Contrary to conventional wisdom that Medicaid patients often use hospital emergency departments (EDs) for routine care, the majority of ED visits by nonelderly Medicaid patients are for symptoms suggesting urgent or more serious medical problems, according to a national study released by the Center for Studying Health System Change.
This research brief, funded by the Robert Wood Johnson Foundation, looks at the two kinds of information from such visits that generally are used to explain ED use—patients’ symptoms as assessed by ED triage staff to determine how quickly patients need evaluation, and patients’ diagnoses after evaluation by a physician.

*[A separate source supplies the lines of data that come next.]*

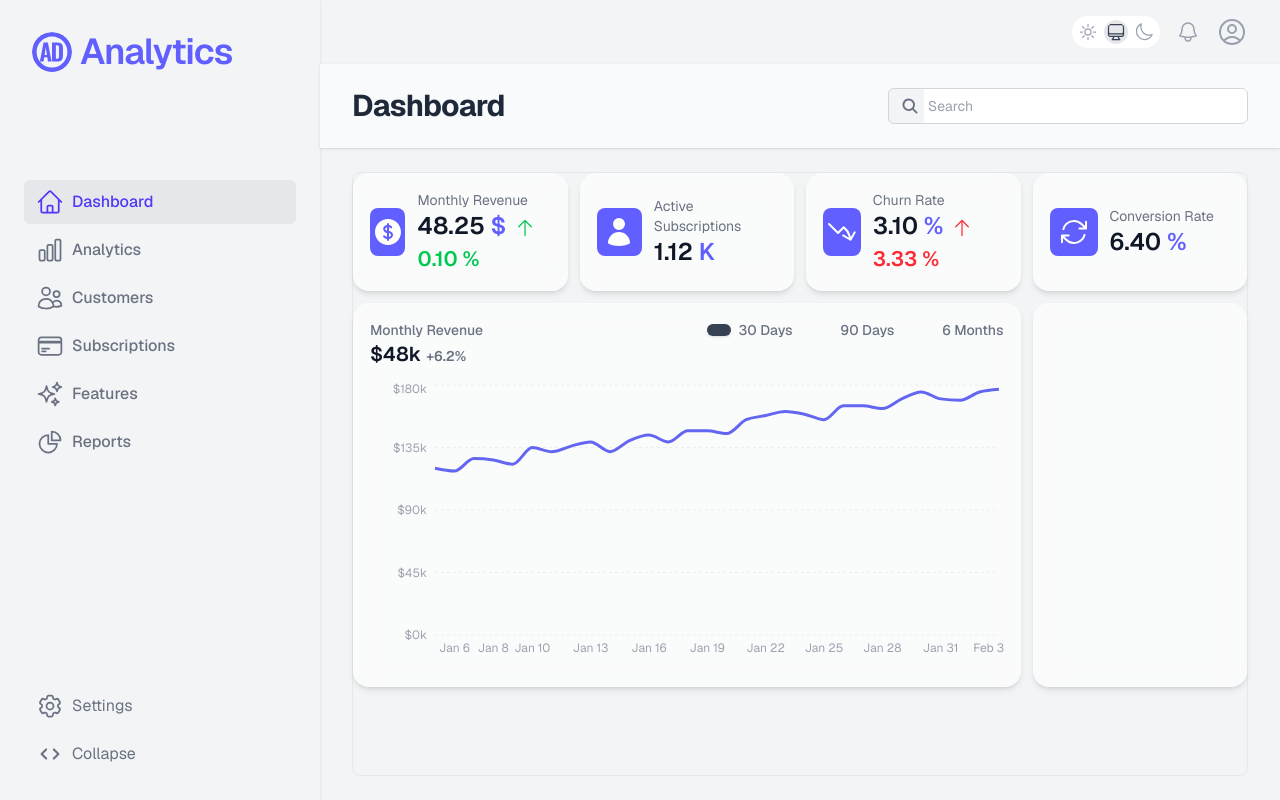
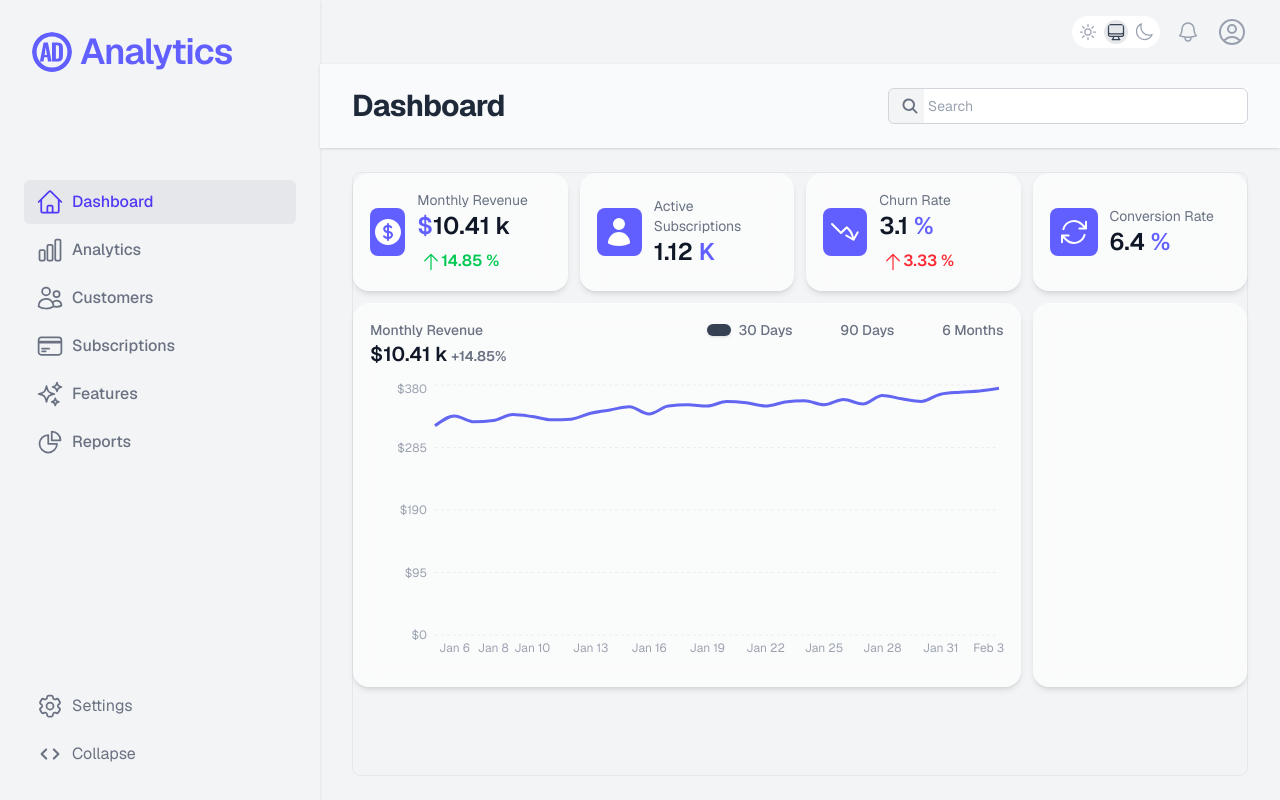
Before and after one commit to AbdallahBenj/analytics-dashboard, a React (Vite) app: page / in a window 1280 px wide. Built offline with nearby package versions, Linux system fonts and the light colour scheme.

Commit message:
Update data archetectures

```diff
--- a/src/data/dashboardData.js
+++ b/src/data/dashboardData.js
@@ -29,20 +29,11 @@ const generateTrendingDailyRevenue = ({
     };
   });
 
-// Usage
-const revenue30d = generateTrendingDailyRevenue({
-  days: 30,
-  start: 120,
-  dailyGrowth: 2,
-  volatility: 12,
-});
+// Usage Generate 180 90 30 days Revenue
 
-const revenue90d = generateTrendingDailyRevenue({
-  days: 90,
-  start: 80,
-  dailyGrowth: 1.2,
-  volatility: 18,
-});
+const revenue180d = generateTrendingDailyRevenue({ days: 180 });
+const revenue90d = revenue180d.slice(-90);
+const revenue30d = revenue180d.slice(-30);
 
 // Generate Trending Monthly Revenue
 
@@ -65,13 +56,32 @@ const generateTrendingMonthlyRevenue = ({
     };
   });
 
-// Usage
-const revenue6m = generateTrendingMonthlyRevenue({
-  months: 6,
-  start: 2800,
-  monthlyGrowth: 350,
-  volatility: 180,
-});
+// Usage Generate 6 Months
+
+const revenue6m = generateTrendingMonthlyRevenue({ months: 6 });
+
+// Get Monthly Revenue
+
+const getMonthlyRevenue = (arr, months = 1) => {
+  const allRevenue = arr.map((obj) => obj.revenue);
+  const monthlyRevenue = allRevenue.reduce((acc, curr) => acc + curr) / months;
+  return monthlyRevenue;
+};
+
+const lastMonthRevenue = getMonthlyRevenue(revenue180d.slice(-30));
+const prevMonthRevenue = getMonthlyRevenue(revenue180d.slice(-60, -30));
+
+const getPerCentMonthlyRevenue = () => {
+  if (prevMonthRevenue === 0) return 0;
+
+  const perCentRevenue = (
+    ((lastMonthRevenue - prevMonthRevenue) / prevMonthRevenue) *
+    100
+  ).toFixed(2);
+
+  console.log("perCentRevenue:", perCentRevenue);
+  return perCentRevenue;
+};
 
 const dashboardData = {
   miniCardsData: [
@@ -79,8 +89,8 @@ const dashboardData = {
       id: 1,
       name: "MRR", // MRR
       title: "Monthly Revenue",
-      newValue: 48.25,
-      lastValue: 48.2,
+      value: getMonthlyRevenue(revenue180d.slice(-30)), //48.25,
+      prevValue: getMonthlyRevenue(revenue180d.slice(-60, -30)), // 48.2,
       unit: "$",
       Icon: CurrencyDollarIcon,
     },
@@ -88,7 +98,7 @@ const dashboardData = {
       id: 2,
       name: "AS",
       title: "Active Subscriptions",
-      newValue: 1.12,
+      value: 1.12,
       unit: "K",
       Icon: UserIcon,
     },
@@ -97,8 +107,8 @@ const dashboardData = {
       name: "CR",
       title: "Churn Rate",
       type: "churn",
-      newValue: 3.1,
-      lastValue: 3.0,
+      value: 3.1,
+      prevValue: 3.0,
       unit: "%",
       Icon: ArrowTrendingDownIcon,
     },
@@ -106,7 +116,7 @@ const dashboardData = {
       id: 4,
       name: "CR",
       title: "Conversion Rate",
-      newValue: 6.4,
+      value: 6.4,
       unit: "%",
       Icon: ArrowPathIcon,
     },
@@ -114,6 +124,9 @@ const dashboardData = {
   dailyData30: revenue30d,
   dailyData90: revenue90d,
   monthlyData6m: revenue6m,
+
+  monthlyRevenue: getMonthlyRevenue(revenue30d),
+  perCentMonthlyRevenue: getPerCentMonthlyRevenue(revenue90d),
 };
 
 export default dashboardData;
--- a/src/ui/DashboardMiniCardIcon.jsx
+++ b/src/ui/DashboardMiniCardIcon.jsx
@@ -2,14 +2,17 @@ import dashboardData from "../data/dashboardData.js";
 import { ArrowUpIcon, ArrowDownIcon } from "@heroicons/react/24/solid";
 
 const DashboardMiniCardIcon = () => {
+  const convertToK = (value) =>
+    value >= 1000 ? `${(value / 1000).toFixed(2)} k` : value;
+
   return (
     <div className="mini-cards grid sm:grid-cols-2 lg:grid-cols-4 gap-3">
       {dashboardData.miniCardsData.map((card) => {
-        const { id, title, type, newValue, lastValue, unit, Icon } = card;
+        const { id, title, type, value, prevValue, unit, Icon } = card;
 
         const percentageValue =
-          lastValue && lastValue !== 0
-            ? ((newValue - lastValue) / lastValue) * 100
+          prevValue && prevValue !== 0
+            ? ((value - prevValue) / prevValue) * 100
             : null;
 
         const isUp = percentageValue > 0;
@@ -46,11 +49,16 @@ const DashboardMiniCardIcon = () => {
                 {title}
               </p>
               <p className="text-2xl font-semibold text-gray-900 dark:text-white">
-                {newValue.toFixed(2)}{" "}
-                <span className="text-md text-indigo-500">{unit}</span>
+                {unit === "$" && (
+                  <span className="text-md text-indigo-500">{unit}</span>
+                )}
+                {convertToK(value)}
+                {unit !== "$" && (
+                  <span className="text-md text-indigo-500"> {unit}</span>
+                )}{" "}
                 {hasChange && (
                   <span
-                    className={`text-[1.3rem] ml-1
+                    className={`text-[1rem] ml-1 inline-block
                   ${isGoodChange ? "text-green-500" : "text-red-500"}
                     `}
                   >
--- a/src/ui/DashboardPrimaryChart.jsx
+++ b/src/ui/DashboardPrimaryChart.jsx
@@ -14,7 +14,13 @@ import {
 import dashboardData from "../data/dashboardData";
 
 const DashboardPrimaryChart = () => {
-  const { dailyData30, dailyData90, monthlyData6m } = dashboardData;
+  const {
+    dailyData30,
+    dailyData90,
+    monthlyData6m,
+    monthlyRevenue,
+    perCentMonthlyRevenue,
+  } = dashboardData;
 
   const rangeConfig = {
     d30: { data: dailyData30, xKey: "date", yKey: "revenue", label: "30 Days" },
@@ -26,6 +32,9 @@ const DashboardPrimaryChart = () => {
       label: "6 Months",
     },
   };
+
+  const convertToK = (value) =>
+    value >= 1000 ? `${(value / 1000).toFixed(2)} k` : value;
 
   const [range, setRange] = useState("d30");
 
@@ -54,7 +63,11 @@ const DashboardPrimaryChart = () => {
               Monthly Revenue
             </h3>
             <p className="text-xl font-semibold text-gray-900 dark:text-white">
-              $48k <span className="text-sm text-gray-500">+6.2%</span>
+              ${convertToK(monthlyRevenue)}
+              <span className="text-sm text-gray-500">
+                {" "}
+                {`${perCentMonthlyRevenue >= 0 ? "+" : "-"}${perCentMonthlyRevenue}%`}
+              </span>
             </p>
           </div>
           <div className="Button date range ">
@@ -105,13 +118,13 @@ const DashboardPrimaryChart = () => {
                 tickLine={false}
               />
               <YAxis
-                tickFormatter={(value) => `$${value}k`}
+                tickFormatter={(value) => `$${convertToK(value)}`}
                 tick={{ fill: "#9CA3AF", fontSize: 12 }}
                 axisLine={false}
                 tickLine={false}
               />
               <Tooltip
-                formatter={(v) => [`$${v}k`, "Revenue"]}
+                formatter={(v) => [`$${convertToK(v)}`, "Revenue"]}
                 contentStyle={{
                   backgroundColor: "rgba(17, 24, 39, 0.9)",
                   borderRadius: "12px",
```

While nonelderly Medicaid patients do use EDs at higher rates than nonelderly privately insured patients, the percentage of those visits that were for nonurgent symptoms is not considerably higher than the rate for their privately insured counterparts. The authors found that about 10 percent of nonelderly Medicaid patient ED visits were for nonurgent symptoms, compared with about 7 percent of ED visits by privately insured nonelderly people in 2008. In contrast, slightly more than half of both Medicaid and private insurance visits were categorized as emergent—needing immediate—or urgent—attention within an hour.